## Exercise goal
Which lines of the listing hold the string "Browser"? Copy those lines.

⁂

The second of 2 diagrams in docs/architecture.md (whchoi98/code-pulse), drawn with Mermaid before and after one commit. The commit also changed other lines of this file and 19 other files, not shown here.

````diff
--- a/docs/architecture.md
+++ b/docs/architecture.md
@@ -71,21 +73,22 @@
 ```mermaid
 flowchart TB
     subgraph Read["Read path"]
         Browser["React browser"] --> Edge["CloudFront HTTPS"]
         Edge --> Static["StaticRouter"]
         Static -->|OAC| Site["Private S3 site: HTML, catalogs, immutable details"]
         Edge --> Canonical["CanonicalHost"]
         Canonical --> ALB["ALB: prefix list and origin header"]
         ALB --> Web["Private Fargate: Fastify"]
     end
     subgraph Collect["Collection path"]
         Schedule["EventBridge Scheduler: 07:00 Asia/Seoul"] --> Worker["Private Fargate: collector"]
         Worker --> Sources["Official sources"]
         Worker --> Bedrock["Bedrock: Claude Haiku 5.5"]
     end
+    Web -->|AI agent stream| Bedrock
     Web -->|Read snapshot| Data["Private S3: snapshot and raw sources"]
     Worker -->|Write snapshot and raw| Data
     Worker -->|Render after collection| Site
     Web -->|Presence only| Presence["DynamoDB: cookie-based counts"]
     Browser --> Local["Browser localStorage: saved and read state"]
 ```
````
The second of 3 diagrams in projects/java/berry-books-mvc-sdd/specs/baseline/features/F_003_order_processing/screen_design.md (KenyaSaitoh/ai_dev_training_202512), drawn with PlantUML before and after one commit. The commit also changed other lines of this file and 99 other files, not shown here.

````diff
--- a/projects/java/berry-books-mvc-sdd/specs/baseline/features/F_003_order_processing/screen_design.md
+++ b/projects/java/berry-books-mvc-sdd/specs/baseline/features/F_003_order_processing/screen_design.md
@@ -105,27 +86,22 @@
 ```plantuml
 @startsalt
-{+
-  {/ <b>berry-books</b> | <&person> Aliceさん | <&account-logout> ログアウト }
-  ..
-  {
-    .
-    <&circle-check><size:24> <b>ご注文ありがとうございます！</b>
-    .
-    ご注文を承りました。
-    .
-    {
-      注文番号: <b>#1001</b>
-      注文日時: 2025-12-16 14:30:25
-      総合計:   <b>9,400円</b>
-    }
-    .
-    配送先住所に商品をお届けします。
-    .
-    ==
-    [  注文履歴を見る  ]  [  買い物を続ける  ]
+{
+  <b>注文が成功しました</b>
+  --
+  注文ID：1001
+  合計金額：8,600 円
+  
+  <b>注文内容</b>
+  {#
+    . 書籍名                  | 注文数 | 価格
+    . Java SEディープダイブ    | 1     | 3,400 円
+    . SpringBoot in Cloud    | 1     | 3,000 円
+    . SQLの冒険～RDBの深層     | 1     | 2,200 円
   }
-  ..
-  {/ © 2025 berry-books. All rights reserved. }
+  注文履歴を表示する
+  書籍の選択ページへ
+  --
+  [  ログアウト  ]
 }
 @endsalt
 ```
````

⁂

## Answer section
         Browser["React browser"] --> Edge["CloudFront HTTPS"]
     Browser --> Local["Browser localStorage: saved and read state"]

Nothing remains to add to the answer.